* **Task prompt**
Please copy out each line of the entries in which "qualifying" appears.

── Records for this exercise ──

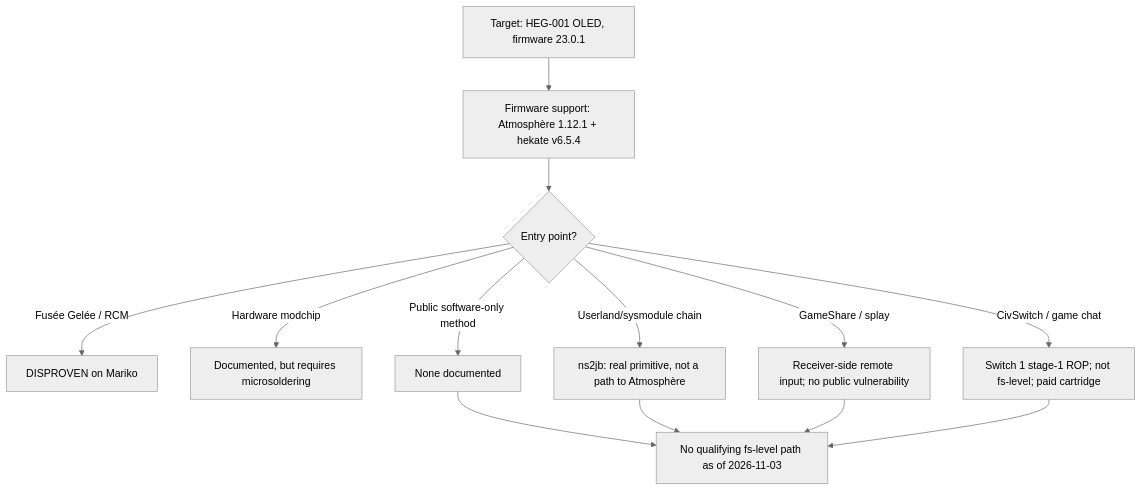
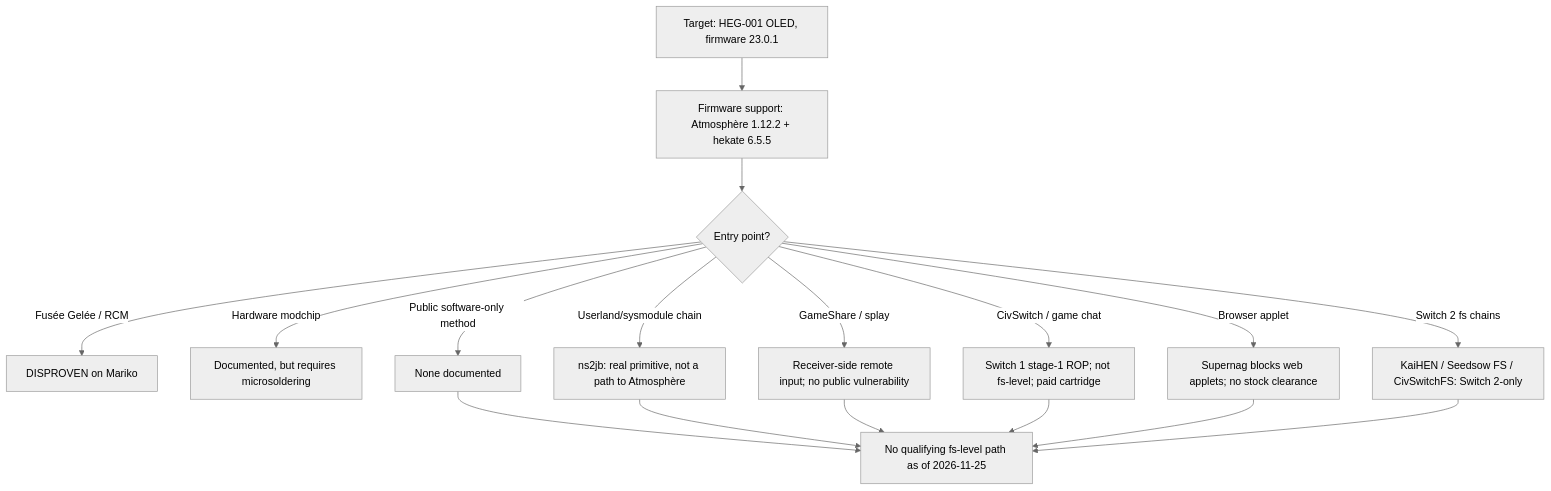
One commit to Tirexisso1010o/TX10LED changed the diagram in README.md. Above: the diagram before and after it, drawn with Mermaid (neutral theme). The commit also changed other lines of this file and 18 other files, not shown here.

Commit message:
Record 23.5.0, supernag gate, and Switch 2-only fs state

````diff
--- a/README.md
+++ b/README.md
@@ -35,15 +40,19 @@
 ```mermaid
 flowchart TD
-    A["Target: HEG-001 OLED, firmware 23.0.1"] --> B["Firmware support: Atmosphère 1.12.1 + hekate v6.5.4"]
+    A["Target: HEG-001 OLED, firmware 23.0.1"] --> B["Firmware support: Atmosphère 1.12.2 + hekate 6.5.5"]
     B --> C{"Entry point?"}
     C -->|"Fusée Gelée / RCM"| D["DISPROVEN on Mariko"]
     C -->|"Hardware modchip"| E["Documented, but requires microsoldering"]
     C -->|"Public software-only method"| F["None documented"]
     C -->|"Userland/sysmodule chain"| G["ns2jb: real primitive, not a path to Atmosphère"]
     C -->|"GameShare / splay"| I["Receiver-side remote input; no public vulnerability"]
     C -->|"CivSwitch / game chat"| J["Switch 1 stage-1 ROP; not fs-level; paid cartridge"]
-    F --> H["No qualifying fs-level path as of 2026-11-03"]
+    C -->|"Browser applet"| K["Supernag blocks web applets; no stock clearance"]
+    C -->|"Switch 2 fs chains"| L["KaiHEN / Seedsow FS / CivSwitchFS: Switch 2-only"]
+    F --> H["No qualifying fs-level path as of 2026-11-25"]
     G --> H
     I --> H
     J --> H
+    K --> H
+    L --> H
 ```
````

───

* **The completed task**
-    F --> H["No qualifying fs-level path as of 2026-11-03"]
+    F --> H["No qualifying fs-level path as of 2026-11-25"]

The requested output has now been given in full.